TASK REQUIREMENTS: Each entry below should be printed exactly as given.

Difference listings:
╔══

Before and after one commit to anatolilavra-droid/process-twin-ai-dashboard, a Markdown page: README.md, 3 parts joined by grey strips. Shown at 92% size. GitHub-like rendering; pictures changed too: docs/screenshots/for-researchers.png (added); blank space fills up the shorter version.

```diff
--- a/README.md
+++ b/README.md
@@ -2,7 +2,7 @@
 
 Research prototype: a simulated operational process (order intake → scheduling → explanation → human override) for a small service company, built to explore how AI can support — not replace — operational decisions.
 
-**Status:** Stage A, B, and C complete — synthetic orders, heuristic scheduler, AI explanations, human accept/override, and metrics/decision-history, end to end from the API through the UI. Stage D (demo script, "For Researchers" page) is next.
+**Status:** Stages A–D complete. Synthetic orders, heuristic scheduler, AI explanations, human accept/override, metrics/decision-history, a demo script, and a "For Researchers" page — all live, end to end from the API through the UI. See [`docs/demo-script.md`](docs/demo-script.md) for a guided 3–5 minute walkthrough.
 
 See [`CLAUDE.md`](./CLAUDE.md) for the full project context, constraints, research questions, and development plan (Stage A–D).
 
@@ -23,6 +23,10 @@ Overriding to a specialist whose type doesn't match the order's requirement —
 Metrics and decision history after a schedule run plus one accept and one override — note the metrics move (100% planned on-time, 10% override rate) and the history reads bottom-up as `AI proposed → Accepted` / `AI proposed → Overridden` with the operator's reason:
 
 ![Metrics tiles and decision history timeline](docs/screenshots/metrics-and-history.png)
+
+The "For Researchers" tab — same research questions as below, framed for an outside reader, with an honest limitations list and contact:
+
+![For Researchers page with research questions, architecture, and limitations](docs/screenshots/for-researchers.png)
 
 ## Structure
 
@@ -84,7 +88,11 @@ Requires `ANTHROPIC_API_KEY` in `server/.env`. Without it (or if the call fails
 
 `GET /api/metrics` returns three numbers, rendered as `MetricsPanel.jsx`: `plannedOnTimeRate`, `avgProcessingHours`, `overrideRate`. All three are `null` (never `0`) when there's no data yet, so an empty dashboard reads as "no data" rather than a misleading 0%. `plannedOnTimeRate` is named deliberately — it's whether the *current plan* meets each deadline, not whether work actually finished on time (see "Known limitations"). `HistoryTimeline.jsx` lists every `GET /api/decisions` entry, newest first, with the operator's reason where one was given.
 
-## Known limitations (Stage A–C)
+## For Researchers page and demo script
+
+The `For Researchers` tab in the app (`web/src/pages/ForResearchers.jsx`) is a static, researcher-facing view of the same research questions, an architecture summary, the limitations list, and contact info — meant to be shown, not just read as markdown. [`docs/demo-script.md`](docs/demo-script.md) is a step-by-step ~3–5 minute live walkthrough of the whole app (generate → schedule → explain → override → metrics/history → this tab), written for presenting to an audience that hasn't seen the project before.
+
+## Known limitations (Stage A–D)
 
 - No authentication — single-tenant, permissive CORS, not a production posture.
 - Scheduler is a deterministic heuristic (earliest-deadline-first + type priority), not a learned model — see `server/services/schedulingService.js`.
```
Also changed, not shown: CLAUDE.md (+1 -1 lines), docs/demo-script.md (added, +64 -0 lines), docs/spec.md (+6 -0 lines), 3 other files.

╚══

RESPONSE:
Before and after one commit to anatolilavra-droid/process-twin-ai-dashboard, a Markdown page: README.md, 3 parts joined by grey strips. Shown at 92% size. GitHub-like rendering; pictures changed too: docs/screenshots/for-researchers.png (added); blank space fills up the shorter version.

```diff
--- a/README.md
+++ b/README.md
@@ -2,7 +2,7 @@
 
 Research prototype: a simulated operational process (order intake → scheduling → explanation → human override) for a small service company, built to explore how AI can support — not replace — operational decisions.
 
-**Status:** Stage A, B, and C complete — synthetic orders, heuristic scheduler, AI explanations, human accept/override, and metrics/decision-history, end to end from the API through the UI. Stage D (demo script, "For Researchers" page) is next.
+**Status:** Stages A–D complete. Synthetic orders, heuristic scheduler, AI explanations, human accept/override, metrics/decision-history, a demo script, and a "For Researchers" page — all live, end to end from the API through the UI. See [`docs/demo-script.md`](docs/demo-script.md) for a guided 3–5 minute walkthrough.
 
 See [`CLAUDE.md`](./CLAUDE.md) for the full project context, constraints, research questions, and development plan (Stage A–D).
 
@@ -23,6 +23,10 @@ Overriding to a specialist whose type doesn't match the order's requirement —
 Metrics and decision history after a schedule run plus one accept and one override — note the metrics move (100% planned on-time, 10% override rate) and the history reads bottom-up as `AI proposed → Accepted` / `AI proposed → Overridden` with the operator's reason:
 
 ![Metrics tiles and decision history timeline](docs/screenshots/metrics-and-history.png)
+
+The "For Researchers" tab — same research questions as below, framed for an outside reader, with an honest limitations list and contact:
+
+![For Researchers page with research questions, architecture, and limitations](docs/screenshots/for-researchers.png)
 
 ## Structure
 
@@ -84,7 +88,11 @@ Requires `ANTHROPIC_API_KEY` in `server/.env`. Without it (or if the call fails
 
 `GET /api/metrics` returns three numbers, rendered as `MetricsPanel.jsx`: `plannedOnTimeRate`, `avgProcessingHours`, `overrideRate`. All three are `null` (never `0`) when there's no data yet, so an empty dashboard reads as "no data" rather than a misleading 0%. `plannedOnTimeRate` is named deliberately — it's whether the *current plan* meets each deadline, not whether work actually finished on time (see "Known limitations"). `HistoryTimeline.jsx` lists every `GET /api/decisions` entry, newest first, with the operator's reason where one was given.
 
-## Known limitations (Stage A–C)
+## For Researchers page and demo script
+
+The `For Researchers` tab in the app (`web/src/pages/ForResearchers.jsx`) is a static, researcher-facing view of the same research questions, an architecture summary, the limitations list, and contact info — meant to be shown, not just read as markdown. [`docs/demo-script.md`](docs/demo-script.md) is a step-by-step ~3–5 minute live walkthrough of the whole app (generate → schedule → explain → override → metrics/history → this tab), written for presenting to an audience that hasn't seen the project before.
+
+## Known limitations (Stage A–D)
 
 - No authentication — single-tenant, permissive CORS, not a production posture.
 - Scheduler is a deterministic heuristic (earliest-deadline-first + type priority), not a learned model — see `server/services/schedulingService.js`.
```
Also changed, not shown: CLAUDE.md (+1 -1 lines), docs/demo-script.md (added, +64 -0 lines), docs/spec.md (+6 -0 lines), 3 other files.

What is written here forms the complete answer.